◆ PROVIDED INFORMATION
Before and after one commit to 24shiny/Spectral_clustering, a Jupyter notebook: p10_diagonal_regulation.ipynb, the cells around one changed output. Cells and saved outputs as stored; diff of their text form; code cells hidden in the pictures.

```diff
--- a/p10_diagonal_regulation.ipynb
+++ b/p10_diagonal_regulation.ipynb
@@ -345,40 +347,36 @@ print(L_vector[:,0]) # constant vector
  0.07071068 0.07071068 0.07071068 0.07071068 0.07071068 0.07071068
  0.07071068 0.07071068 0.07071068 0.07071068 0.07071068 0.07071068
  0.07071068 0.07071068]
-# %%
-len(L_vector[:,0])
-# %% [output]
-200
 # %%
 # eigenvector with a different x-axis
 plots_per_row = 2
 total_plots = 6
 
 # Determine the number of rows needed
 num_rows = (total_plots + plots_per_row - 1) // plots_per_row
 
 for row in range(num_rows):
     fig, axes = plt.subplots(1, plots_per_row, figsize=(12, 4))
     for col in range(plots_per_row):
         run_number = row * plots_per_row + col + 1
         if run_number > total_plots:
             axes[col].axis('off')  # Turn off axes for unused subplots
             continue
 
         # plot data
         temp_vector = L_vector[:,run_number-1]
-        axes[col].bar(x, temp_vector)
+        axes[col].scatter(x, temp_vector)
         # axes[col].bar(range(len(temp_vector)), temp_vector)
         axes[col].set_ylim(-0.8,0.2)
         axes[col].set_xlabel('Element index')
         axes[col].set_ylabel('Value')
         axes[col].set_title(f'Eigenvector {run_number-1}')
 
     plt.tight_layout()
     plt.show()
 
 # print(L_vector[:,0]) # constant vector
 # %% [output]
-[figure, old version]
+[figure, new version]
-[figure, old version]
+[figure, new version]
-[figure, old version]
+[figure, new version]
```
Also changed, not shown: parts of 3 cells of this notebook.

◆ REQUIRED WORK
Keeping every line exactly as it is, retype the listing.

◆ SOLVED EXERCISE
Before and after one commit to 24shiny/Spectral_clustering, a Jupyter notebook: p10_diagonal_regulation.ipynb, the cells around one changed output. Cells and saved outputs as stored; diff of their text form; code cells hidden in the pictures.

```diff
--- a/p10_diagonal_regulation.ipynb
+++ b/p10_diagonal_regulation.ipynb
@@ -345,40 +347,36 @@ print(L_vector[:,0]) # constant vector
  0.07071068 0.07071068 0.07071068 0.07071068 0.07071068 0.07071068
  0.07071068 0.07071068 0.07071068 0.07071068 0.07071068 0.07071068
  0.07071068 0.07071068]
-# %%
-len(L_vector[:,0])
-# %% [output]
-200
 # %%
 # eigenvector with a different x-axis
 plots_per_row = 2
 total_plots = 6
 
 # Determine the number of rows needed
 num_rows = (total_plots + plots_per_row - 1) // plots_per_row
 
 for row in range(num_rows):
     fig, axes = plt.subplots(1, plots_per_row, figsize=(12, 4))
     for col in range(plots_per_row):
         run_number = row * plots_per_row + col + 1
         if run_number > total_plots:
             axes[col].axis('off')  # Turn off axes for unused subplots
             continue
 
         # plot data
         temp_vector = L_vector[:,run_number-1]
-        axes[col].bar(x, temp_vector)
+        axes[col].scatter(x, temp_vector)
         # axes[col].bar(range(len(temp_vector)), temp_vector)
         axes[col].set_ylim(-0.8,0.2)
         axes[col].set_xlabel('Element index')
         axes[col].set_ylabel('Value')
         axes[col].set_title(f'Eigenvector {run_number-1}')
 
     plt.tight_layout()
     plt.show()
 
 # print(L_vector[:,0]) # constant vector
 # %% [output]
-[figure, old version]
+[figure, new version]
-[figure, old version]
+[figure, new version]
-[figure, old version]
+[figure, new version]
```
Also changed, not shown: parts of 3 cells of this notebook.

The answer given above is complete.